*** Provided records ***

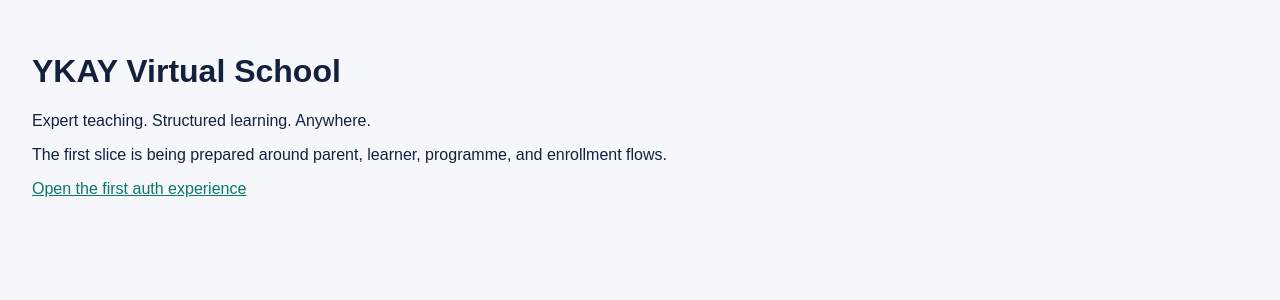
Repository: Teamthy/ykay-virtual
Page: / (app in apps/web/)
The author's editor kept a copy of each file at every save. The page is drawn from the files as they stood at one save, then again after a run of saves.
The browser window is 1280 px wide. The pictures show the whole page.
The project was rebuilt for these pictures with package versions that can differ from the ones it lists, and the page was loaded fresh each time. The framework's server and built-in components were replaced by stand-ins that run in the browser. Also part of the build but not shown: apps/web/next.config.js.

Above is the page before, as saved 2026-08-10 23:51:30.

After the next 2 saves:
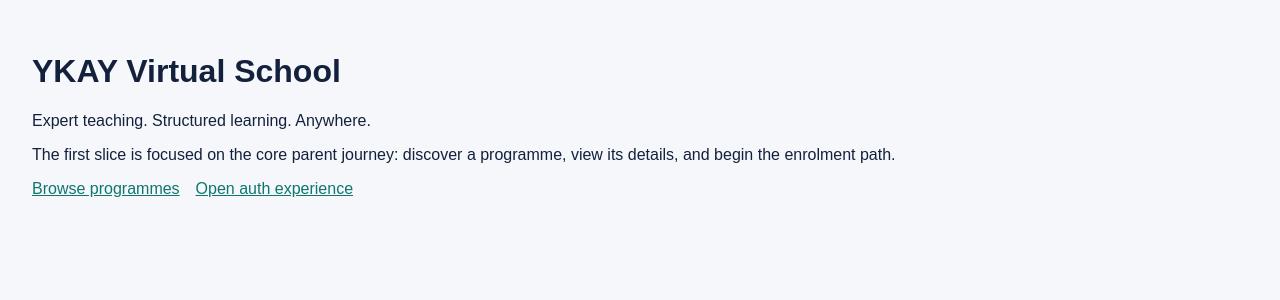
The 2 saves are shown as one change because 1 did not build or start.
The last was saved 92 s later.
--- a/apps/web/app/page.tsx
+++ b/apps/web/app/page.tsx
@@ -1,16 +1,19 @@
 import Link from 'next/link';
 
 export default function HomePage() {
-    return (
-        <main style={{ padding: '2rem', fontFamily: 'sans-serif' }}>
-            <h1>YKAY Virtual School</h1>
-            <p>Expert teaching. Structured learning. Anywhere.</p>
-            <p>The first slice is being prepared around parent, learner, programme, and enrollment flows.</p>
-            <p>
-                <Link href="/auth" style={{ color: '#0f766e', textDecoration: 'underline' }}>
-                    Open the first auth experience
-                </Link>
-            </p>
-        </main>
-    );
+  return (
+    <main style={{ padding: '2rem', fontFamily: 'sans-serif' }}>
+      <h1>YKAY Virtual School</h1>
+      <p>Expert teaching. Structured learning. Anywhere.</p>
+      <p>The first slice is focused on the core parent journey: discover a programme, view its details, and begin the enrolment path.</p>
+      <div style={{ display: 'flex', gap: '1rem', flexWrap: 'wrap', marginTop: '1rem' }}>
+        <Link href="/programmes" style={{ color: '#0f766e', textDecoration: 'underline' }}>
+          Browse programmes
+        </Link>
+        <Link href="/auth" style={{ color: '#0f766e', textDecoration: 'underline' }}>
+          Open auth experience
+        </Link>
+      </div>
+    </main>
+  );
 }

*** End of Provided records ***

## What the task requires
Pictures stay out. Repeat only the lines from the beginning of the data through the line that has "The browser window".

## Exercise result
Repository: Teamthy/ykay-virtual
Page: / (app in apps/web/)
The author's editor kept a copy of each file at every save. The page is drawn from the files as they stood at one save, then again after a run of saves.
The browser window is 1280 px wide. The pictures show the whole page.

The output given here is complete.